(Record set begins)
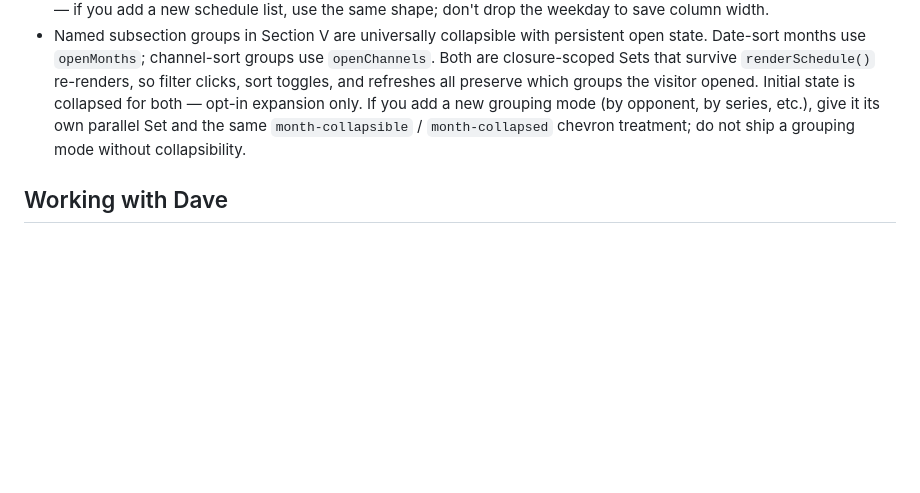
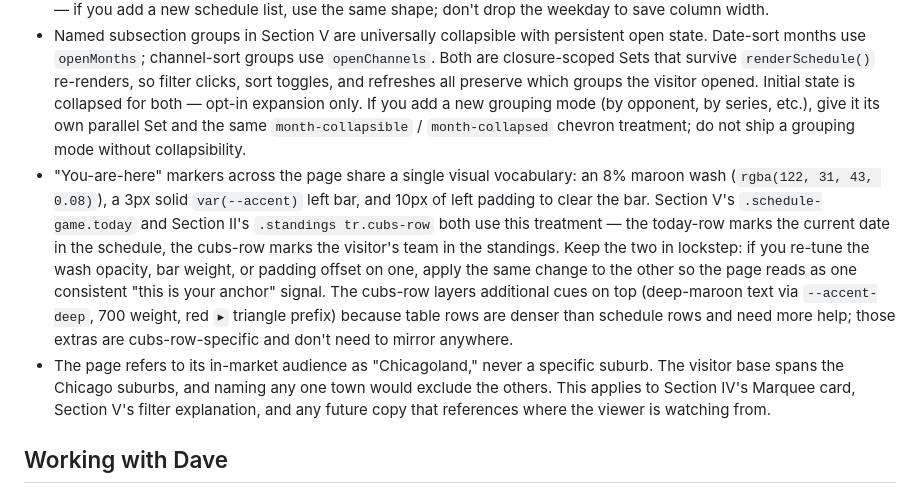
Before and after one commit to zobott-dot/Cubs-2026-Almanac, a Markdown page: CLAUDE.md, the part around the change. GitHub-like rendering; blank space fills up the shorter version.

Commit message:
Document Chicagoland convention and you-are-here marker vocabulary
Two new semantic contracts added after this session's polish pass.
First: the page refers to its in-market audience as 'Chicagoland'
not any specific suburb, so future copy stays inclusive of the wider
family viewer base. Second: the today-row and cubs-row share a
single 'you-are-here' visual vocabulary (8% wash, 3px red bar, 10px
padding-left), and the two should stay in lockstep — re-tuning one
without the other breaks the page's consistent anchor signal.

```diff
--- a/CLAUDE.md
+++ b/CLAUDE.md
@@ -97,6 +97,8 @@ Rules about non-obvious behavior that must survive future edits.
 - Section VI (Long Arithmetic) sits directly on the page background — no card wrapper. The slider runs the full content width at every viewport, with the value-readout caption (`current pace · .XXX` when at pace, bare `.XXX` with `↺ reset` when off) stacked beneath the track, not beside it. The slider's `step="1"` is load-bearing: it ensures the snapped current-pace value rounds identically to the `(w/(w+l)).toFixed(3)` formula used by Section I (pulse strip) and Section II (standings). All three pace renderings must agree to the third decimal — if you change the step, you reintroduce the .654/.655 mismatch.
 - Schedule date labels carry the weekday prefix universally: every date rendered in a schedule context (Section III's Recently / Coming Up, Section V's Full Slate rows) uses the `weekday: 'short', month: 'short', day: 'numeric'` Intl shape, rendered uppercase as `THU, MAR 26`. `formatShortDate` and Section V's inline formatter must stay in lockstep — if you add a new schedule list, use the same shape; don't drop the weekday to save column width.
 - Named subsection groups in Section V are universally collapsible with persistent open state. Date-sort months use `openMonths`; channel-sort groups use `openChannels`. Both are closure-scoped Sets that survive `renderSchedule()` re-renders, so filter clicks, sort toggles, and refreshes all preserve which groups the visitor opened. Initial state is collapsed for both — opt-in expansion only. If you add a new grouping mode (by opponent, by series, etc.), give it its own parallel Set and the same `month-collapsible` / `month-collapsed` chevron treatment; do not ship a grouping mode without collapsibility.
+- "You-are-here" markers across the page share a single visual vocabulary: an 8% maroon wash (`rgba(122, 31, 43, 0.08)`), a 3px solid `var(--accent)` left bar, and 10px of left padding to clear the bar. Section V's `.schedule-game.today` and Section II's `.standings tr.cubs-row` both use this treatment — the today-row marks the current date in the schedule, the cubs-row marks the visitor's team in the standings. Keep the two in lockstep: if you re-tune the wash opacity, bar weight, or padding offset on one, apply the same change to the other so the page reads as one consistent "this is your anchor" signal. The cubs-row layers additional cues on top (deep-maroon text via `--accent-deep`, 700 weight, red `▸` triangle prefix) because table rows are denser than schedule rows and need more help; those extras are cubs-row-specific and don't need to mirror anywhere.
+- The page refers to its in-market audience as "Chicagoland," never a specific suburb. The visitor base spans the Chicago suburbs, and naming any one town would exclude the others. This applies to Section IV's Marquee card, Section V's filter explanation, and any future copy that references where the viewer is watching from.
 
 ## Working with Dave
 
```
(Record set ends)
### Action item
With the pictures set aside, copy each line above as written.

### Your solution
Before and after one commit to zobott-dot/Cubs-2026-Almanac, a Markdown page: CLAUDE.md, the part around the change. GitHub-like rendering; blank space fills up the shorter version.

Commit message:
Document Chicagoland convention and you-are-here marker vocabulary
Two new semantic contracts added after this session's polish pass.
First: the page refers to its in-market audience as 'Chicagoland'
not any specific suburb, so future copy stays inclusive of the wider
family viewer base. Second: the today-row and cubs-row share a
single 'you-are-here' visual vocabulary (8% wash, 3px red bar, 10px
padding-left), and the two should stay in lockstep — re-tuning one
without the other breaks the page's consistent anchor signal.

```diff
--- a/CLAUDE.md
+++ b/CLAUDE.md
@@ -97,6 +97,8 @@ Rules about non-obvious behavior that must survive future edits.
 - Section VI (Long Arithmetic) sits directly on the page background — no card wrapper. The slider runs the full content width at every viewport, with the value-readout caption (`current pace · .XXX` when at pace, bare `.XXX` with `↺ reset` when off) stacked beneath the track, not beside it. The slider's `step="1"` is load-bearing: it ensures the snapped current-pace value rounds identically to the `(w/(w+l)).toFixed(3)` formula used by Section I (pulse strip) and Section II (standings). All three pace renderings must agree to the third decimal — if you change the step, you reintroduce the .654/.655 mismatch.
 - Schedule date labels carry the weekday prefix universally: every date rendered in a schedule context (Section III's Recently / Coming Up, Section V's Full Slate rows) uses the `weekday: 'short', month: 'short', day: 'numeric'` Intl shape, rendered uppercase as `THU, MAR 26`. `formatShortDate` and Section V's inline formatter must stay in lockstep — if you add a new schedule list, use the same shape; don't drop the weekday to save column width.
 - Named subsection groups in Section V are universally collapsible with persistent open state. Date-sort months use `openMonths`; channel-sort groups use `openChannels`. Both are closure-scoped Sets that survive `renderSchedule()` re-renders, so filter clicks, sort toggles, and refreshes all preserve which groups the visitor opened. Initial state is collapsed for both — opt-in expansion only. If you add a new grouping mode (by opponent, by series, etc.), give it its own parallel Set and the same `month-collapsible` / `month-collapsed` chevron treatment; do not ship a grouping mode without collapsibility.
+- "You-are-here" markers across the page share a single visual vocabulary: an 8% maroon wash (`rgba(122, 31, 43, 0.08)`), a 3px solid `var(--accent)` left bar, and 10px of left padding to clear the bar. Section V's `.schedule-game.today` and Section II's `.standings tr.cubs-row` both use this treatment — the today-row marks the current date in the schedule, the cubs-row marks the visitor's team in the standings. Keep the two in lockstep: if you re-tune the wash opacity, bar weight, or padding offset on one, apply the same change to the other so the page reads as one consistent "this is your anchor" signal. The cubs-row layers additional cues on top (deep-maroon text via `--accent-deep`, 700 weight, red `▸` triangle prefix) because table rows are denser than schedule rows and need more help; those extras are cubs-row-specific and don't need to mirror anywhere.
+- The page refers to its in-market audience as "Chicagoland," never a specific suburb. The visitor base spans the Chicago suburbs, and naming any one town would exclude the others. This applies to Section IV's Marquee card, Section V's filter explanation, and any future copy that references where the viewer is watching from.
 
 ## Working with Dave
 
```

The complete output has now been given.